Source: The Urban Institute
Commentary by Margery Turner

Abstract:

The Urban Institute’s MetroTrends research team has created an interactive report card on racial and ethnic equity in the nation’s top 100 metropolitan areas. A brief commentary by Margery Austin Turner, the Institute’s vice president for research, accompanies the map.

Commentary (html)
Interactive Map

Wealth Gaps Rise to Record Highs – Hispanics Hit Hardest

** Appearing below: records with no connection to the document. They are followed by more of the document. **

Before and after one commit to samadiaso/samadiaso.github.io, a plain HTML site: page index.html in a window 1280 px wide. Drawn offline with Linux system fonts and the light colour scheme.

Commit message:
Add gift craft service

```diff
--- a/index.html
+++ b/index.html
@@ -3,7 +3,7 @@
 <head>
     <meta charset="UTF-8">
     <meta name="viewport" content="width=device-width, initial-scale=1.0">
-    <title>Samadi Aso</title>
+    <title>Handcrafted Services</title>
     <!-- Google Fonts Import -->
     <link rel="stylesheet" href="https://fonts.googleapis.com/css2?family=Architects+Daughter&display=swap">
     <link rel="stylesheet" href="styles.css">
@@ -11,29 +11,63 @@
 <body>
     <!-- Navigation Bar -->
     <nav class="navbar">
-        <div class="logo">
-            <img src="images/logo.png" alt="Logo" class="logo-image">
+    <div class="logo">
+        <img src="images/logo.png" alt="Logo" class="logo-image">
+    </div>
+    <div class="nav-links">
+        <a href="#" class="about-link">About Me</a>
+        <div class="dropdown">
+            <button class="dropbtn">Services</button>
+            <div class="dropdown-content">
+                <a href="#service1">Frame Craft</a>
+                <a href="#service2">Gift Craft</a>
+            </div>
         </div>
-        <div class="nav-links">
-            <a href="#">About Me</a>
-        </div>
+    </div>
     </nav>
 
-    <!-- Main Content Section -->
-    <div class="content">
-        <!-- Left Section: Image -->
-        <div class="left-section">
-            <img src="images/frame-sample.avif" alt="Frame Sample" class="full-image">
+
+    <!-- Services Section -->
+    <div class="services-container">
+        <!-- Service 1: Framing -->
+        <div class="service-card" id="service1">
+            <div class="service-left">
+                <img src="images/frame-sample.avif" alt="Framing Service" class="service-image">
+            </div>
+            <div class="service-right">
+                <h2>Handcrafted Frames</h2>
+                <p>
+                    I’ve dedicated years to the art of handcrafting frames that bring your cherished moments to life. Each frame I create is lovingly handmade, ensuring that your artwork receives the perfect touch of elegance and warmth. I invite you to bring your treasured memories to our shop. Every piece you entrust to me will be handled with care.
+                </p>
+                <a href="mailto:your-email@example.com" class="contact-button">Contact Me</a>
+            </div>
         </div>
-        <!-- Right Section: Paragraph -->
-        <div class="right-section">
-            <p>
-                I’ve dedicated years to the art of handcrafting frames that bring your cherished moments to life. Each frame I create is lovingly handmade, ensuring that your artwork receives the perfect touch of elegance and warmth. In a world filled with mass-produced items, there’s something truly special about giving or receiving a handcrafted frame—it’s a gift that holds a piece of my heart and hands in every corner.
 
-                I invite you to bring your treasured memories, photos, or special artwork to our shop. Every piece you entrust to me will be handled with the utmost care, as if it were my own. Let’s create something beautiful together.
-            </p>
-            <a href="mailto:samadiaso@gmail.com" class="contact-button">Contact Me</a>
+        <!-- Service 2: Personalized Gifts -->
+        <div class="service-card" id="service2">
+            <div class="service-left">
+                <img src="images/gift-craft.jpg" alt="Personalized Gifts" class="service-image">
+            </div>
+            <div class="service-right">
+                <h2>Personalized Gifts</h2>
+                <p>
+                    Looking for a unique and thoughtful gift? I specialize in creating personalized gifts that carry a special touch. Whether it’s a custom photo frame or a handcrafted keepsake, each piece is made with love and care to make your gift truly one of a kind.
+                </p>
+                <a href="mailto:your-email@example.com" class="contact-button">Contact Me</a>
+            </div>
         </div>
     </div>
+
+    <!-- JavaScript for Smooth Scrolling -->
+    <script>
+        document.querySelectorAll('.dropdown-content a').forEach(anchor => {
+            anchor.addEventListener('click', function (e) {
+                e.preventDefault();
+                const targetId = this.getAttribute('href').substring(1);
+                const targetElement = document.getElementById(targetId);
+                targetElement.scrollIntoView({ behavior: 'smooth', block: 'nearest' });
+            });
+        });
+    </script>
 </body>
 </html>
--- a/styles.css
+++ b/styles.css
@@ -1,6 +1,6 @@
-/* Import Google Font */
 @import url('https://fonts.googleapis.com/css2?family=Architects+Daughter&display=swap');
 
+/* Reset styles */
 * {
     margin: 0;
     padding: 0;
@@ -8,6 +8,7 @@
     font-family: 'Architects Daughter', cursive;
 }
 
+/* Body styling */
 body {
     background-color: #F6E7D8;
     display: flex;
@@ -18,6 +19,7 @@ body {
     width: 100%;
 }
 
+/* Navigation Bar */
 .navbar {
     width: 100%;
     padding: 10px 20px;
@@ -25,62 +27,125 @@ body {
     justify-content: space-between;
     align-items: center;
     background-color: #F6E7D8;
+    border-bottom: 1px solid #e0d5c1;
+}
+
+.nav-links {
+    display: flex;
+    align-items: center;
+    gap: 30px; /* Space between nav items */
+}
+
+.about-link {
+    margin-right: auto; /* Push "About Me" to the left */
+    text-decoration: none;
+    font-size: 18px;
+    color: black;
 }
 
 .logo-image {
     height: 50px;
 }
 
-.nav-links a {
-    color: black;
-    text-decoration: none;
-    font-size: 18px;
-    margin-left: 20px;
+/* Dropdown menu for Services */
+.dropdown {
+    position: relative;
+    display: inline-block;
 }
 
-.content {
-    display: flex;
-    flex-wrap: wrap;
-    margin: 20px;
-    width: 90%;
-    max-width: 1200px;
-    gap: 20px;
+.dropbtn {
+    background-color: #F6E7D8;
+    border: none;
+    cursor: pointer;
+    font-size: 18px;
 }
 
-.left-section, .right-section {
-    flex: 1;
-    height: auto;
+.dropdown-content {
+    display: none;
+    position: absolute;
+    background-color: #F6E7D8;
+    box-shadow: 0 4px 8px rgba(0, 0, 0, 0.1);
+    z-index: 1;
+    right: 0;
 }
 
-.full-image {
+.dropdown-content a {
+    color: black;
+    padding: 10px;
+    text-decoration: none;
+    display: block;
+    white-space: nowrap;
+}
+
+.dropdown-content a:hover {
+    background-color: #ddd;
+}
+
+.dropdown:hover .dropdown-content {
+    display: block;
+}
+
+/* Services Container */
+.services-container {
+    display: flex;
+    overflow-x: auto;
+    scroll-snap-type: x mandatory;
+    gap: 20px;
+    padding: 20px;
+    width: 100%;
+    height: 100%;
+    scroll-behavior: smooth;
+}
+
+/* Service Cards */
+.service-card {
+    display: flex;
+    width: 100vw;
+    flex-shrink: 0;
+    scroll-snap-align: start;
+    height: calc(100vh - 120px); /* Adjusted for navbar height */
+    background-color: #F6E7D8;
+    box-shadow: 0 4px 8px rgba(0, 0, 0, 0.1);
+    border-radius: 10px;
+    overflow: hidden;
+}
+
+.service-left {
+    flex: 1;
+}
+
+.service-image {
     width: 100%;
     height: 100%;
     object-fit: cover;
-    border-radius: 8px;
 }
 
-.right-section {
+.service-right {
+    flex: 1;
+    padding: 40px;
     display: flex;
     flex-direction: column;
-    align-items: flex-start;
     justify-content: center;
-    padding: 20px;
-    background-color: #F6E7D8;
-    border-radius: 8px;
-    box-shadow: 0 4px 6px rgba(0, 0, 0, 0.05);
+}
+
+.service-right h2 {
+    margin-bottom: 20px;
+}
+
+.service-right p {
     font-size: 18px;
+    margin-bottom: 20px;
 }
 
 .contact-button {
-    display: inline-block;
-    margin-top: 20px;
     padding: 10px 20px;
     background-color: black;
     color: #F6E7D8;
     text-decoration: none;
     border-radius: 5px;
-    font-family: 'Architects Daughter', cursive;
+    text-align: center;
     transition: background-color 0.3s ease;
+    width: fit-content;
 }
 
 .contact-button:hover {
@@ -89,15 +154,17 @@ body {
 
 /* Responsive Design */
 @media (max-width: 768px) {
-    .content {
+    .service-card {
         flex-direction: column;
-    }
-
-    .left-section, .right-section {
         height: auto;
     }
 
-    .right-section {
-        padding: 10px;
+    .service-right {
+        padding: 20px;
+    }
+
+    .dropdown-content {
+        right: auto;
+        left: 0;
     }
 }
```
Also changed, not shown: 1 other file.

Wealth Gaps Rise to Record Highs Between Whites, Blacks and Hispanics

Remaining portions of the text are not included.